## What is expected:
From the entries that follow, gather each line holding the word "like".

[Collected data]
+ + + + + + +

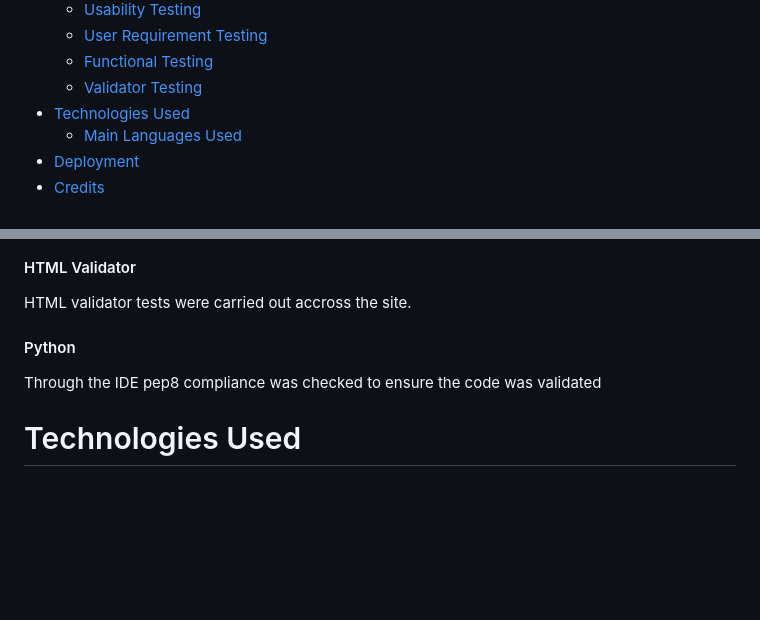
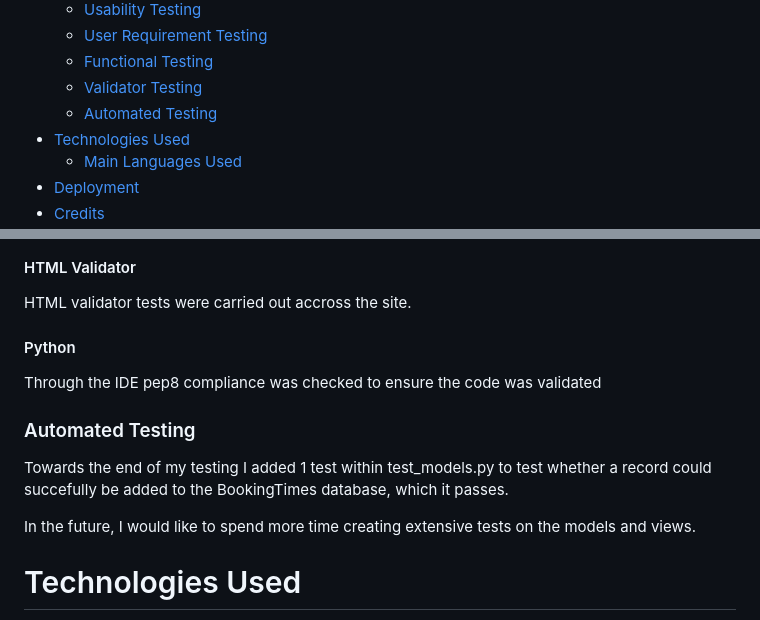
Before and after one commit to NDOMINEY/Woodland-heath-golf-club, a Markdown page: README.md, 2 parts joined by grey strips. GitHub-like rendering; blank space fills up the shorter version.

Commit message:
Add automated testing comments

```diff
--- a/README.md
+++ b/README.md
@@ -24,6 +24,7 @@ Project Repository - [Woodland Heath Golf Club - Repository](https://github.com/
   - [User Requirement Testing](#user-requirement-testing "User Requirement Testing")
   - [Functional Testing](#functional-testing "Functional Testing")
   - [Validator Testing](#validator-testing "Validator Testing")
+  - [Automated Testing](#automated-testing "Automated Testing")
 - [Technologies Used](#technologies-used "Technologies Used")
   - [Main Languages Used](#main-languages-used "Main Languages Used")
 - [Deployment](#deployment "Deployment")
@@ -307,6 +308,12 @@ HTML validator tests were carried out accross the site.
 
 Through the IDE pep8 compliance was checked to ensure the code was validated
 
+### Automated Testing
+
+Towards the end of my testing I added 1 test within test_models.py to test whether a record could succefully be added to the BookingTimes database, which it passes.
+
+In the future, I would like to spend more time creating extensive tests on the models and views.
+
 # Technologies Used
 
 - Whitenoise was used to serve the static files - [Whitenoise](https://whitenoise.readthedocs.io/en/stable/)
```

+ + + + + + +

## Result of this task:
Before and after one commit to NDOMINEY/Woodland-heath-golf-club, a Markdown page: README.md, 2 parts joined by grey strips. GitHub-like rendering; blank space fills up the shorter version.
+In the future, I would like to spend more time creating extensive tests on the models and views.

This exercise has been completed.